====== EXTRACTED INFORMATION

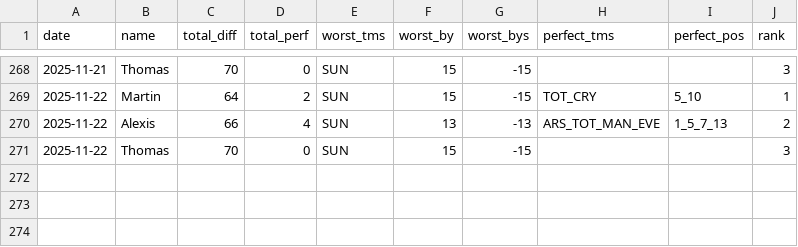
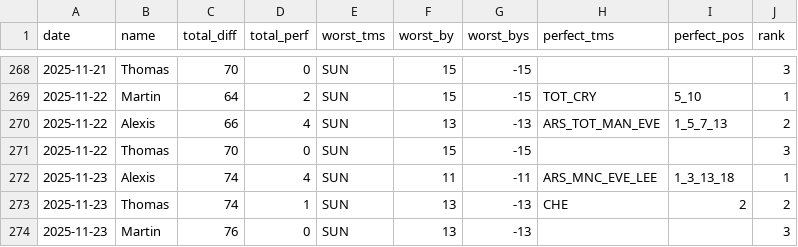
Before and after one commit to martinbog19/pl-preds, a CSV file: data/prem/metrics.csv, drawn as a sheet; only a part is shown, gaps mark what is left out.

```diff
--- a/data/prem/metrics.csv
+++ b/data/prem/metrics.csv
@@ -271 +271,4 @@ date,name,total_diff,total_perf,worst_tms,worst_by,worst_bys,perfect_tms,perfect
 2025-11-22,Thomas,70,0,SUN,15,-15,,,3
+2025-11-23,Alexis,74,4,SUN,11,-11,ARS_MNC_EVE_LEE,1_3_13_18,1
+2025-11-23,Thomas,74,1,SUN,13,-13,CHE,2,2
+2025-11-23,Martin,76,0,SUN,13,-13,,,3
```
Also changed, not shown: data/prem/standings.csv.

============

**TASK INSTRUCTIONS**
Your answer must restate the entries word for word and contain no pictures.

**RESPONSE TO THIS TASK**
Before and after one commit to martinbog19/pl-preds, a CSV file: data/prem/metrics.csv, drawn as a sheet; only a part is shown, gaps mark what is left out.

```diff
--- a/data/prem/metrics.csv
+++ b/data/prem/metrics.csv
@@ -271 +271,4 @@ date,name,total_diff,total_perf,worst_tms,worst_by,worst_bys,perfect_tms,perfect
 2025-11-22,Thomas,70,0,SUN,15,-15,,,3
+2025-11-23,Alexis,74,4,SUN,11,-11,ARS_MNC_EVE_LEE,1_3_13_18,1
+2025-11-23,Thomas,74,1,SUN,13,-13,CHE,2,2
+2025-11-23,Martin,76,0,SUN,13,-13,,,3
```
Also changed, not shown: data/prem/standings.csv.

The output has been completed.